Racial and ethnic disparities in infections, hospitalizations and deaths due to COVID-19 are not random; they are the result of long-term inequality caused by a lack of social, economic and political opportunities. While these disparities contribute to chronic health conditions, structural factors — where people live and work, their access to health care and healthy food, lack of information, and racial discrimination — also play a large role.
In light of these challenges and dynamics, the following steps should be taken.

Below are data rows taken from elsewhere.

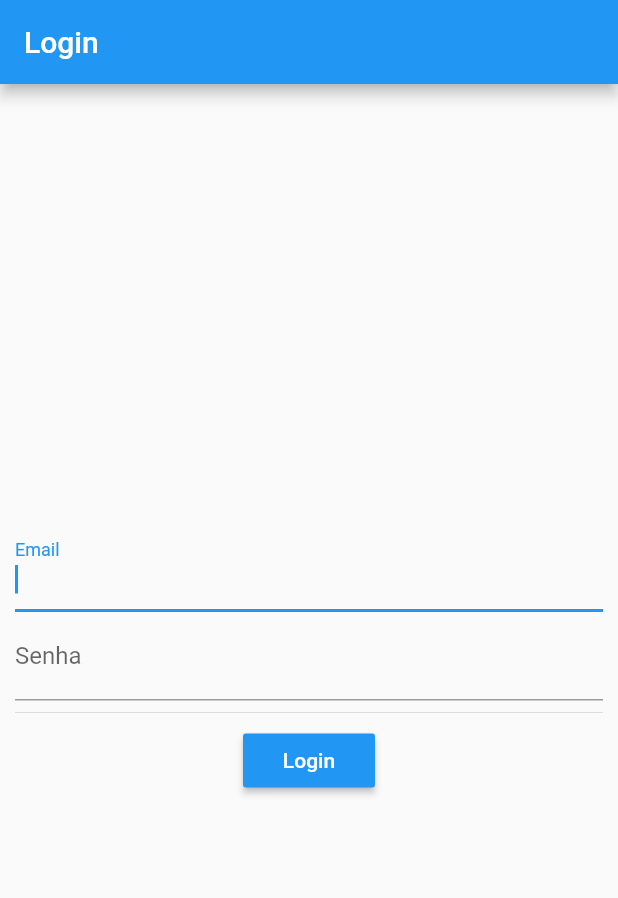
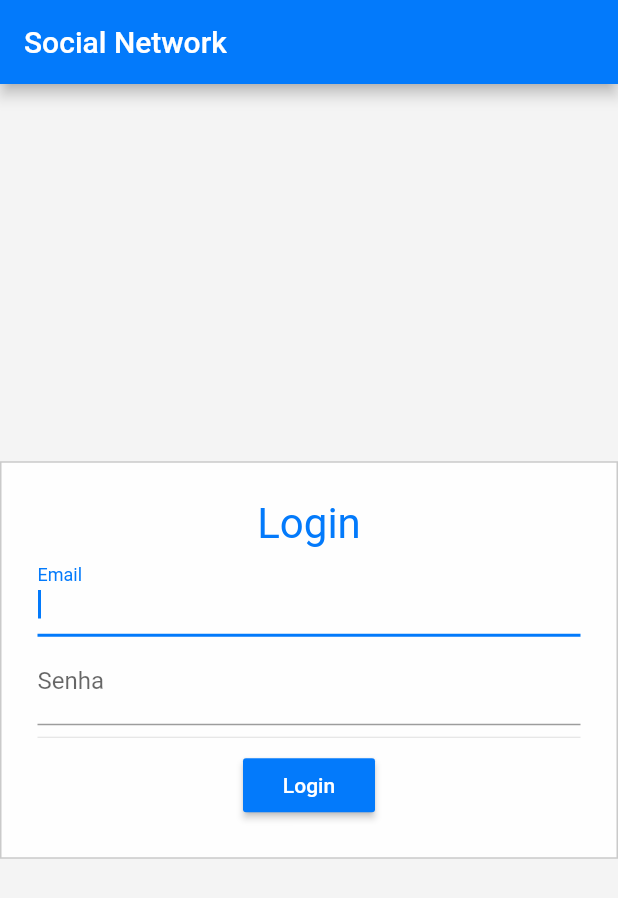
Before and after one commit to alandoni/socialnetwork, a Flutter app: the screen it shows after launch, on a phone screen of 412 x 824 dp. Shown: the top 898 px of the screen. Run offline on Flutter 3.47's test engine with Material 2 defaults, Android fonts, the light colour scheme and no system bars; our stand-ins replace provider_architecture, sqflite; accounts and stored records are empty.

Commit message:
Adjusting the layout

```diff
--- a/flutter/lib/data/database.dart
+++ b/flutter/lib/data/database.dart
@@ -27,28 +27,24 @@ class AppDatabase {
   Future<int> insert(String table, Map values) async {
     Database db = await createDatabase();
     int result = await db.insert(table, values, conflictAlgorithm: ConflictAlgorithm.replace);
-    db.close();
     return result;
   }
 
   Future<List<Map<String, dynamic>>> get(String table, String where, List<String> whereArgs) async {
     Database db = await createDatabase();
     List<dynamic> maps = await db.query(table, where: where, whereArgs: whereArgs);
-    db.close();
     return maps.toList();
   }
 
   Future<int> update(String table, values, String where, List<String> whereArgs) async {
     final Database db = await createDatabase();
     int result = await db.update(table, values, where: where, whereArgs: whereArgs);
-    db.close();
     return result;
   }
 
   Future<int> delete(String table, String where, List<String> whereArgs) async {
     final Database db = await createDatabase();
     int result = await db.delete(table, where: where, whereArgs: whereArgs);
-    db.close();
     return result;
   }
 }
--- a/flutter/lib/data/httpClient.dart
+++ b/flutter/lib/data/httpClient.dart
@@ -2,7 +2,7 @@ import 'package:http/http.dart' as http;
 import 'dart:convert';
 
 class HttpClient {
-  static const String URL = "http://192.168.15.17:8080";
+  static const String URL = "http://192.168.15.11:8080";
 
   Future<dynamic> get(String url) async {
     final response = await http.get("$URL$url");
--- a/flutter/lib/main.dart
+++ b/flutter/lib/main.dart
@@ -1,6 +1,7 @@
 import "package:flutter/material.dart";
 import "views/loginView.dart";
 import 'views/postsView.dart';
+import 'package:SocialNetwork/views/colors.dart';
 
 void main() => runApp(MyApp());
 
@@ -11,12 +12,16 @@ class MyApp extends StatelessWidget {
     return MaterialApp(
       title: "Flutter Demo",
       theme: ThemeData(
-        primarySwatch: Colors.blue,
+        primarySwatch: AppColors.primaryMaterialColor,
+        primaryColor: AppColors.primaryColor,
+        backgroundColor: AppColors.backgroundColor,
+        scaffoldBackgroundColor: AppColors.backgroundColor,
+        buttonColor: AppColors.primaryColor,
       ),
       initialRoute: "/",
       routes: {
-        "/": (context) => LoginView(title: "Login"),
-        "/posts": (context) => PostsView(title: "Posts")
+        "/": (context) => LoginView(title: "Social Network"),
+        "/posts": (context) => PostsView(title: "Social Network")
       },
     );
   }
--- /dev/null
+++ b/flutter/lib/views/colors.dart
@@ -0,0 +1,37 @@
+import 'package:flutter/material.dart';
+
+class AppColors {
+    static int primary = 0xff037afb;
+    static Color backgroundColor = new Color(0xfff4f4f4);
+    static Color borderColor = new Color(0xffcacaca);
+    static Color textColor = new Color(0xff212529);
+    static Color textFieldBorderColor = new Color(0xffced4da);
+    static Color textFieldColor = new Color(0xff495057);
+    static Color primaryColor = new Color(primary);
+    static Color primaryTextColor = new Color(primary);
+    static Color buttonColor = new Color(0xffffffff);
+    static Color sectionBackgroundColor = new Color(0xfffefefe);
+    static Color errorBackgroundColor = new Color(0xfff8d7da);
+    static Color errorTextColor = new Color(0xff721c24);
+    static Color errorBorderColor = new Color(0xfff5c6cb);
+    static Color warningBackgroundColor = new Color(0xfffff3cd);
+    static Color warningTextColor = new Color(0xff856404);
+    static Color warningBorderColor = new Color(0xffffeeba);
+
+    static MaterialColor primaryMaterialColor = MaterialColor(primary, AppColors.colorMap());
+
+    static Map<int, Color> colorMap() {
+      return {
+         50: new Color(0xffe3f3fe),
+        100: new Color(0xffbbe1fe),
+        200: new Color(0xff8fceff),
+        300: new Color(0xff61bbfe),
+        400: new Color(0xff3aacff),
+        500: new Color(primary),
+        600: new Color(0xff008ff1),
+        700: new Color(0xff007dde),
+        800: new Color(0xff006bcc),
+        900: new Color(0xff004dad),
+      };
+    }
+}
--- a/flutter/lib/views/loginView.dart
+++ b/flutter/lib/views/loginView.dart
@@ -1,3 +1,4 @@
+import 'package:SocialNetwork/views/colors.dart';
 import 'package:flutter/material.dart';
 import 'package:provider_architecture/viewmodel_provider.dart';
 import 'bindingTextField.dart';
@@ -24,22 +25,28 @@ class LoginView extends StatelessWidget {
     );
   }
 
-  Widget buildWidget(BuildContext context, LoginViewModel model, Widget child) {
-    return Scaffold(
-      appBar: AppBar(
-        title: Text(title),
+  Widget content(BuildContext context, LoginViewModel model) {
+    return Column(
+      mainAxisAlignment: MainAxisAlignment.center,
+      mainAxisSize: MainAxisSize.min,
+      children: <Widget>[
+        Text(
+          "Login",
+          style: TextStyle(color: AppColors.primaryTextColor, fontSize: 28),
         ),
-      body: Padding(
-        padding: const EdgeInsets.all(10.0),
-        child: Center(
-          child: Column(
-            mainAxisAlignment: MainAxisAlignment.center,
-            children: <Widget>[
         Offstage(
           offstage: model.error == null,
+          child: Container(
+            margin: const EdgeInsets.fromLTRB(0, 12, 0, 0),
+            padding: const EdgeInsets.fromLTRB(12, 6, 6, 6),
+            decoration: new BoxDecoration(
+              border: Border.all(color: AppColors.errorBorderColor),
+              color: AppColors.errorBackgroundColor,
+            ),
             child: Text(
               model.error ?? "",
-                  style: TextStyle(color: Colors.red),
+              style: TextStyle(color: AppColors.errorTextColor),
+            ),
           ),
         ),
         BindingTextField(
@@ -68,6 +75,24 @@ class LoginView extends StatelessWidget {
           ),
         )
       ],
+    );
+  }
+
+  Widget buildWidget(BuildContext context, LoginViewModel model, Widget child) {
+    return Scaffold(
+      appBar: AppBar(
+        title: Text(title),
+      ),
+      body: Center(
+        child: Container(
+          padding: const EdgeInsets.all(12.0),
+          decoration: new BoxDecoration(
+            border: new Border.all(color: AppColors.borderColor),
+            color: AppColors.sectionBackgroundColor,
+          ),
+          child: Padding(
+            padding: const EdgeInsets.all(12.0),
+            child: this.content(context, model),
           ),
         ),
       ),
--- a/flutter/lib/views/loginViewModel.dart
+++ b/flutter/lib/views/loginViewModel.dart
@@ -44,6 +44,9 @@ class LoginViewModel extends ChangeNotifier {
       setLoggedUserAndProccedToNextScreen(loggedUser);
     } catch (error) {
       this.error = error.message;
+      if (this.error.length == 0) {
+        this.error = error.osError.message;
+      }
       notifyListeners();
     }
   }
```
Also changed, not shown: flutter/lib/domain/post/post.dart (+22 -10 lines), flutter/lib/domain/post/reaction.dart (+9 -2 lines), flutter/lib/views/postsView.dart (+93 -27 lines), flutter/lib/views/postsViewModel.dart (+15 -0 lines). Lines whose indentation alone changed are shown as unchanged.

- Long-term care facilities must take steps to ensure the health, safety and quality of life of residents and should be held accountable for failure to do so. Facilities must help minimize disease transmission through the use of personal protective equipment, physical distancing requirements, and regular testing of residents, staff, and visitors. They must provide families with greater transparency about COVID-19 cases within the facility, and about treatment and discharge decisions. Given the importance of social connections in maintaining health and quality of life, they must actively combat social isolation by meeting federal guidelines so that in-person visitation can safely happen whenever possible and providing all residents with regular opportunities to virtually visit with their loved ones, particularly when in-person visits are not permitted. Long-term care facilities must be properly staffed and held accountable when residents are harmed, neglected, or abused.
- Policymakers must ensure access to affordable and high-quality health care for all and take meaningful steps to eliminate health disparities. It is essential that everyone has easy and safe access to testing and that financial barriers to treatment and care are removed, particularly during a public health crisis. People without health insurance and those in financial distress may have trouble paying for COVID-19 testing, treatment or vaccines and thus may be reluctant to get necessary services. With so many families having lost health insurance along with their jobs, providing access through other means is essential.
What’s more, the pandemic brought to the forefront the need for immediate and meaningful action to address racial and ethnic health disparities in this country. Black and Latino people are more likely than others to experience severe illness and death from COVID-19. And they face additional barriers to receiving testing, treatment and high-quality care. It is imperative to address lack of health coverage and provider shortages in underserved communities, including making concerted efforts to reduce bias in the type and quality of care that people in these communities receive.
- Policymakers and employers must better support workers, who need flexible and safe work environments and strong supports if they lose a job. The public health measures required to slow the spread of COVID-19 (that is, closures and stay-at-home orders) have contributed to widespread unemployment, with job losses hitting older workers particularly hard. Displaced workers need a stronger unemployment insurance system that both pays robust benefits and provides access to effective training and job counseling programs. Paid sick leave and family leave, as well as flexible work arrangements, where possible, are more important than ever. Workers need equipment and protocols to keep them safe from infection.
- Policymakers must support access to high-speed internet. Even before the pandemic, many experts saw digital access as a universal necessity in order to engage effectively in nearly all aspects of life, including with employers, the government, educational institutions and social circles. The importance of digital access has only increased as people try to minimize their exposure to possible infection. And critically during a pandemic, high-speed connections enable individuals, particularly older ones, to continue to receive necessary health care services and to see their clinicians through the use of telehealth from the safety of their home.
- Both the public and private sectors must act now to address current needs and to prepare for future public health crises. The health system must increase capacity in order to better handle large influxes of critically ill patients. An adequate supply of personal protective equipment must be available for medical professionals and other essential workers, as well as the general public. Contact tracing protocols, including those assisted by technology, should be developed, vetted and ready to deploy, with standards in place to protect the privacy of individuals.